# DATA RECORDS
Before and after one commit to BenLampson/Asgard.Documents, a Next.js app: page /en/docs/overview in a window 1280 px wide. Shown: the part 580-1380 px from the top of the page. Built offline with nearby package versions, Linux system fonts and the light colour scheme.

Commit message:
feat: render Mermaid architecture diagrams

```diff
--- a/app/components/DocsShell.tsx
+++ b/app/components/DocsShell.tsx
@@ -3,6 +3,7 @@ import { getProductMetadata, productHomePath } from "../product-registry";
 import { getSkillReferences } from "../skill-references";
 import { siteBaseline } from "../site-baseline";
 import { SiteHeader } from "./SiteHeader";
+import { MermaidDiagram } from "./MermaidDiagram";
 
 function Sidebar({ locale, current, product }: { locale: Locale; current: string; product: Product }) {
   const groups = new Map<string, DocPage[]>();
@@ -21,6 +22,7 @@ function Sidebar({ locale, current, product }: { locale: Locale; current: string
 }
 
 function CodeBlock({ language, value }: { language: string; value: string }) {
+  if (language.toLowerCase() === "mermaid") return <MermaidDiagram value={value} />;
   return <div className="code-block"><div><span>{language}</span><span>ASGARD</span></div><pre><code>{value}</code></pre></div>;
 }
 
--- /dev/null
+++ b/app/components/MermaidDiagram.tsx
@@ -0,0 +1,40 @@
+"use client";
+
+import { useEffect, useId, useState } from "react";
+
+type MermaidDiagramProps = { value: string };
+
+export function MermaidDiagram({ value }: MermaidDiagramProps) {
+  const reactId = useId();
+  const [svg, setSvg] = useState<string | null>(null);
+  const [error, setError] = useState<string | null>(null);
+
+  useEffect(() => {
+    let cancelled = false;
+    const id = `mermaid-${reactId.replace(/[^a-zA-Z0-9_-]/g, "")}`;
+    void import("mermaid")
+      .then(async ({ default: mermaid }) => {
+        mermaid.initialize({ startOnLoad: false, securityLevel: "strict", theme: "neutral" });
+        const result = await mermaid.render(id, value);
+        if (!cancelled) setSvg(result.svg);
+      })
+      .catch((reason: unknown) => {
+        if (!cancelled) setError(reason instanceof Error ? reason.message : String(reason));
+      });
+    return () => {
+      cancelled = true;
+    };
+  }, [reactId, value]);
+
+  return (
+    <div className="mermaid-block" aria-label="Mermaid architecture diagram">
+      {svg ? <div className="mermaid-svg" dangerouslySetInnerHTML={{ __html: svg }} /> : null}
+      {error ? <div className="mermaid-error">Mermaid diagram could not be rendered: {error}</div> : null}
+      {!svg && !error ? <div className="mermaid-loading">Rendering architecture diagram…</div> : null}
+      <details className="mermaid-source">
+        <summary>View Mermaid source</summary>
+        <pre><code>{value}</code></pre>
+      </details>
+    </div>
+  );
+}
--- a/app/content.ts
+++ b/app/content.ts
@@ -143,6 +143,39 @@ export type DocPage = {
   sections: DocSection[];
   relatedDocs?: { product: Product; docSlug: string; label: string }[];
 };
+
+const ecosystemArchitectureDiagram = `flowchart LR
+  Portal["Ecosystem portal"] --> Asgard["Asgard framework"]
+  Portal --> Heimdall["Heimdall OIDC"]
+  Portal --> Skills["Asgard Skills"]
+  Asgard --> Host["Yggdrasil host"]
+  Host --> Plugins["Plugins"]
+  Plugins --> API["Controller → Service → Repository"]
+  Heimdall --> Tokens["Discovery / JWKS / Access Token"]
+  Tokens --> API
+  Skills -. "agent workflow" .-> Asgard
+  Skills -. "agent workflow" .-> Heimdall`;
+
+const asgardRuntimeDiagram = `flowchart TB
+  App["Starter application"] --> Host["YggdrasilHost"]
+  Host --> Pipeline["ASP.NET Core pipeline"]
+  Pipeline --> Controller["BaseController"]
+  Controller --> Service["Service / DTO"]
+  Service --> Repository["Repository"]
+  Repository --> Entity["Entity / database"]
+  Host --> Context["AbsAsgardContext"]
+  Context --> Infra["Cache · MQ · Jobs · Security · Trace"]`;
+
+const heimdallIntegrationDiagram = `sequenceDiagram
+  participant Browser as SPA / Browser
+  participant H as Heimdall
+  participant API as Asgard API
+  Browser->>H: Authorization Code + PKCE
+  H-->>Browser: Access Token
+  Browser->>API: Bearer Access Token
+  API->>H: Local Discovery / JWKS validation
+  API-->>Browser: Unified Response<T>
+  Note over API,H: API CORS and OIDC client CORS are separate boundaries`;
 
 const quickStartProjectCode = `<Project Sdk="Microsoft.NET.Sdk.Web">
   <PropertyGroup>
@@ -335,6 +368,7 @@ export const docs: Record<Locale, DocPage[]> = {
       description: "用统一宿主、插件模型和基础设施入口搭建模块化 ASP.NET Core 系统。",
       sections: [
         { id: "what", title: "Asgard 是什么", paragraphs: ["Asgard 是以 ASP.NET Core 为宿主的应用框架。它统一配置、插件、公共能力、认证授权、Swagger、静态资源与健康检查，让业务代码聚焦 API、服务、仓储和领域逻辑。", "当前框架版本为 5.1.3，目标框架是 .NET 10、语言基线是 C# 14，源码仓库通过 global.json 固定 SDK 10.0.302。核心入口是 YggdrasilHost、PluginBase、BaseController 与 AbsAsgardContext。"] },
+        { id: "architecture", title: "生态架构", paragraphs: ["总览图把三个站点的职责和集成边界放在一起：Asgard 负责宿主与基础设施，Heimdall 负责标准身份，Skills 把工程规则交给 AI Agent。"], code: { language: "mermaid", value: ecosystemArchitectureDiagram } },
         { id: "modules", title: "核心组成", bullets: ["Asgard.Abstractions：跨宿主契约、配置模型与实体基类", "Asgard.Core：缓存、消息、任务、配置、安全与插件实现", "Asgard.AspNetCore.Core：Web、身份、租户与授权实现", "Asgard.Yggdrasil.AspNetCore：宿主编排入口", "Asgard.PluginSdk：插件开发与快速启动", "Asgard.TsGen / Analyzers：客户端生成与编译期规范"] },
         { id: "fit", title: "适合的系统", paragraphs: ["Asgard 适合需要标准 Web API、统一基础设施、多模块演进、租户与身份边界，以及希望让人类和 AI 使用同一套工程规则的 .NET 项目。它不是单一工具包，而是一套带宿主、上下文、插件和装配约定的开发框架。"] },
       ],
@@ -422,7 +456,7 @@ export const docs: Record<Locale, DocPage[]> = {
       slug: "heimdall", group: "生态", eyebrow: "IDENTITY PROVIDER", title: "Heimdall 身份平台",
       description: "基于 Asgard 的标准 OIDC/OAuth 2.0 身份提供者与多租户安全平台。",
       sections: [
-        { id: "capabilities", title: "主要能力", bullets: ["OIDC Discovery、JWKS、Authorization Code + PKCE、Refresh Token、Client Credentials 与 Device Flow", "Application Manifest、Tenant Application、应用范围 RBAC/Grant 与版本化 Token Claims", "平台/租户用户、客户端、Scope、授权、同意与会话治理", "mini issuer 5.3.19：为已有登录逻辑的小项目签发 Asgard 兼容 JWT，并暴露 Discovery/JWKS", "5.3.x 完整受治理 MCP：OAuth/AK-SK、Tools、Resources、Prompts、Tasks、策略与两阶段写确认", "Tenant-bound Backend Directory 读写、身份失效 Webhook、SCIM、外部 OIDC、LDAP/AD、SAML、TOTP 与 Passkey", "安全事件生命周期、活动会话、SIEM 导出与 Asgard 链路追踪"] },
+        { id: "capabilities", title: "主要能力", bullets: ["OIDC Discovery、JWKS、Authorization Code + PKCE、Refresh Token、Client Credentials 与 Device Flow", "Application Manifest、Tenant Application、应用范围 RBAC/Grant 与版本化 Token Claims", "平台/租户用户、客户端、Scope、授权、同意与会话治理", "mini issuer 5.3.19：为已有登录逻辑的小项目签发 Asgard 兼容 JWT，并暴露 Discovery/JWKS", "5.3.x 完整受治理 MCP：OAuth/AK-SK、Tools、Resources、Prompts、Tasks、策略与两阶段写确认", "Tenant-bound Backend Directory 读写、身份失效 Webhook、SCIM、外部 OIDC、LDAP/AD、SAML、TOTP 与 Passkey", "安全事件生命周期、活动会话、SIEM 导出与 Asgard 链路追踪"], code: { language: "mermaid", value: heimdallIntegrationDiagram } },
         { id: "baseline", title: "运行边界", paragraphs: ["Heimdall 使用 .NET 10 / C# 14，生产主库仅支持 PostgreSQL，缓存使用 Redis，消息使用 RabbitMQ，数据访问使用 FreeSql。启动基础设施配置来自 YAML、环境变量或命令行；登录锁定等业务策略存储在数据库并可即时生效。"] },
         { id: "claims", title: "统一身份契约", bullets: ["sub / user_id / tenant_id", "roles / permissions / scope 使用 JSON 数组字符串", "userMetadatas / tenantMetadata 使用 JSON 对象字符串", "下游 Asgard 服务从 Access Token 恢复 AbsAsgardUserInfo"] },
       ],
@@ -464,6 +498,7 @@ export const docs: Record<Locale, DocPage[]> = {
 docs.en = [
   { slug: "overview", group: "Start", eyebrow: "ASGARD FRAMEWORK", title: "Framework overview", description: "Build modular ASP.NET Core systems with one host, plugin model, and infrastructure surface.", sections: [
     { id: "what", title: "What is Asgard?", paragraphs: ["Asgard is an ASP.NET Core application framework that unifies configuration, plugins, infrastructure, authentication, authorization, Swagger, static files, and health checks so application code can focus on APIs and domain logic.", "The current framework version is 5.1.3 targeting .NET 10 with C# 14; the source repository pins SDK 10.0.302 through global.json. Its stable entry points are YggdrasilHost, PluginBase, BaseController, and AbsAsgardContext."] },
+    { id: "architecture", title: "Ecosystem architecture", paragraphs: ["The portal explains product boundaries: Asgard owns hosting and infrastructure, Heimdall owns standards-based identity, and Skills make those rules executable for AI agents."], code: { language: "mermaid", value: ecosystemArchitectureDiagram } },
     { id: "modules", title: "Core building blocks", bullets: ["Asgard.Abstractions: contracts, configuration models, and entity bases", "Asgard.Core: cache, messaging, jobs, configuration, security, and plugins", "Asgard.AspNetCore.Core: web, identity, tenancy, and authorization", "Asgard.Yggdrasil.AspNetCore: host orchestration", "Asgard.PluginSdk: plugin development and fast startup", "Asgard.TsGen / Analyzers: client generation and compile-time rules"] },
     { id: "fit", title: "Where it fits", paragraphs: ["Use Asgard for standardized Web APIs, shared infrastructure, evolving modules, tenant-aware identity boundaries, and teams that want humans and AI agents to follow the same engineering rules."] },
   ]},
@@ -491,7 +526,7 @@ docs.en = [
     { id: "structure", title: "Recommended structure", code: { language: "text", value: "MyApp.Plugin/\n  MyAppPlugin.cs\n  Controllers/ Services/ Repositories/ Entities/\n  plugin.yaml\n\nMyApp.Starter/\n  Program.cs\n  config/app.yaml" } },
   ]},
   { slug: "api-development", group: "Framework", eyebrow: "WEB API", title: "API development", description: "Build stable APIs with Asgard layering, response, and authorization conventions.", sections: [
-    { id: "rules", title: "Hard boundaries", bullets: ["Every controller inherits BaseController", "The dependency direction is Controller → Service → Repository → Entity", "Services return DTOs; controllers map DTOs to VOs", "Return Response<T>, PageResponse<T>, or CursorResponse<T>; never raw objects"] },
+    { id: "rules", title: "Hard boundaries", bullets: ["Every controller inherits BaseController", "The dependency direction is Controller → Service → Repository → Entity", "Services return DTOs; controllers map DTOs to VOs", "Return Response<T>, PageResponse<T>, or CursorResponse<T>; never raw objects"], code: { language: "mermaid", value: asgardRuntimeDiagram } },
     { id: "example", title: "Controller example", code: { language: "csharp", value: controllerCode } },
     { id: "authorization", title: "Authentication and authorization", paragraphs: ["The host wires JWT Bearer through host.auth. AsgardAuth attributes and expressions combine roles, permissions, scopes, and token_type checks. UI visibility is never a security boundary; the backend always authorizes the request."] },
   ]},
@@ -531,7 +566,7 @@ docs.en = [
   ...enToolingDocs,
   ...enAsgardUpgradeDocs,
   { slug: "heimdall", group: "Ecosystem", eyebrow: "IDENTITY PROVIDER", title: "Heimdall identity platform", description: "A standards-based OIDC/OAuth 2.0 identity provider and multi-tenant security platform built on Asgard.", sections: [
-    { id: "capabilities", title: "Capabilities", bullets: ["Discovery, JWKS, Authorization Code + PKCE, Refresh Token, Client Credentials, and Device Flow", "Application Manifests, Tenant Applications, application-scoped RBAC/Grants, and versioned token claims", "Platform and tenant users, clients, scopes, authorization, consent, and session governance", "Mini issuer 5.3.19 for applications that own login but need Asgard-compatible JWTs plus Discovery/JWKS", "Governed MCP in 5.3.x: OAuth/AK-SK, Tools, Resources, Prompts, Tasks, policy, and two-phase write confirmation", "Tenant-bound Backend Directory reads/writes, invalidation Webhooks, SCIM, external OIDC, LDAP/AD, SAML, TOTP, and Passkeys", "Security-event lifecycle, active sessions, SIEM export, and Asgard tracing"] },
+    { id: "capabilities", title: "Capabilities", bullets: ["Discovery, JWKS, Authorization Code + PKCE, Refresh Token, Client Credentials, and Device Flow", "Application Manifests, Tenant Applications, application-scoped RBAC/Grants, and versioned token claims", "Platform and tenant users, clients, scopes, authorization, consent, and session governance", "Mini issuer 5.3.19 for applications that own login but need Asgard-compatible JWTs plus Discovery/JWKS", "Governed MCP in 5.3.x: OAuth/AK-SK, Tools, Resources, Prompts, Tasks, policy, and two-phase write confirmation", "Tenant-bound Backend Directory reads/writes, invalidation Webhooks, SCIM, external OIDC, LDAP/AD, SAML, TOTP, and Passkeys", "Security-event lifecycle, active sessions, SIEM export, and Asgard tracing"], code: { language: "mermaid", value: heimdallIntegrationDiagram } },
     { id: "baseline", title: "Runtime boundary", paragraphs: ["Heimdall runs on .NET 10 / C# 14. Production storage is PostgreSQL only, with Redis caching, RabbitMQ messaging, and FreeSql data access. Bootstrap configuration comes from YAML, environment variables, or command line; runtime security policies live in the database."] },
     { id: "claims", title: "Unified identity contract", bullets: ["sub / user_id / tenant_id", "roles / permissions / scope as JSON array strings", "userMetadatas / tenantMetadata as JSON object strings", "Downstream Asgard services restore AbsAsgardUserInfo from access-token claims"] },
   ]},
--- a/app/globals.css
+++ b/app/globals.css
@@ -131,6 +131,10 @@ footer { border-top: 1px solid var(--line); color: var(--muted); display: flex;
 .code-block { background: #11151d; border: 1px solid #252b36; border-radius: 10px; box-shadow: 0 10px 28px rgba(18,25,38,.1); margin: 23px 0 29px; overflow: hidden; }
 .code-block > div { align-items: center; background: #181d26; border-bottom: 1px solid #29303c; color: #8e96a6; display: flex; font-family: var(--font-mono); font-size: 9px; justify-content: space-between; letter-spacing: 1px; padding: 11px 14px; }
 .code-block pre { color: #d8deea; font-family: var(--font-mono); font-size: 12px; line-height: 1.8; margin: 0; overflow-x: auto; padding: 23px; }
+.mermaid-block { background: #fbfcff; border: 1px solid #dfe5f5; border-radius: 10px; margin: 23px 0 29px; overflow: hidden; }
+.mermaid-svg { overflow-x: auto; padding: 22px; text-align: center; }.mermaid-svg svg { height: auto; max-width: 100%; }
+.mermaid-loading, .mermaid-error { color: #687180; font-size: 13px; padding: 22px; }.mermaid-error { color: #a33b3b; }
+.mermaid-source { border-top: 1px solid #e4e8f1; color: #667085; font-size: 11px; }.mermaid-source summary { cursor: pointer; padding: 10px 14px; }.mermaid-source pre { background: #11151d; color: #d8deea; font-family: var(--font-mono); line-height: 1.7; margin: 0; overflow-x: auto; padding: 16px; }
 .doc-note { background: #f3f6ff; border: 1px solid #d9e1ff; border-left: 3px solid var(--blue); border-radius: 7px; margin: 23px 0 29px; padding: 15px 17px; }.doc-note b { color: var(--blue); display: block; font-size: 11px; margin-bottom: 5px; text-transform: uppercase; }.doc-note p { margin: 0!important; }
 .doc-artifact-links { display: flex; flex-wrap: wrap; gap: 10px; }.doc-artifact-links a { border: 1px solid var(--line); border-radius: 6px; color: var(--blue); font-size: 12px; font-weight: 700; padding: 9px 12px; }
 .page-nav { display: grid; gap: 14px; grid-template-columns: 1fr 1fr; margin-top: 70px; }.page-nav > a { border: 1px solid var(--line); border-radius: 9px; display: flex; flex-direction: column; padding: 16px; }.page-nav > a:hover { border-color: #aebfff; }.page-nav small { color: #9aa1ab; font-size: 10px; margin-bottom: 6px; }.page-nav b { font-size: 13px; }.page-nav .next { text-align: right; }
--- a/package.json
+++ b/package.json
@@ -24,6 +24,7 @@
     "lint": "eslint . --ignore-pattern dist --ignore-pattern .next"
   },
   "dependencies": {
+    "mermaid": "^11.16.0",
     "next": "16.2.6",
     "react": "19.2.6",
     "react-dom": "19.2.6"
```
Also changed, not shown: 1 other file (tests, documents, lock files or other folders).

# EXERCISE INSTRUCTIONS
Lines with the word "auto" in them should be copied from the preceding records.

# REPLY TO THE TASK
 .code-block pre { color: #d8deea; font-family: var(--font-mono); font-size: 12px; line-height: 1.8; margin: 0; overflow-x: auto; padding: 23px; }
+.mermaid-svg { overflow-x: auto; padding: 22px; text-align: center; }.mermaid-svg svg { height: auto; max-width: 100%; }
+.mermaid-source { border-top: 1px solid #e4e8f1; color: #667085; font-size: 11px; }.mermaid-source summary { cursor: pointer; padding: 10px 14px; }.mermaid-source pre { background: #11151d; color: #d8deea; font-family: var(--font-mono); line-height: 1.7; margin: 0; overflow-x: auto; padding: 16px; }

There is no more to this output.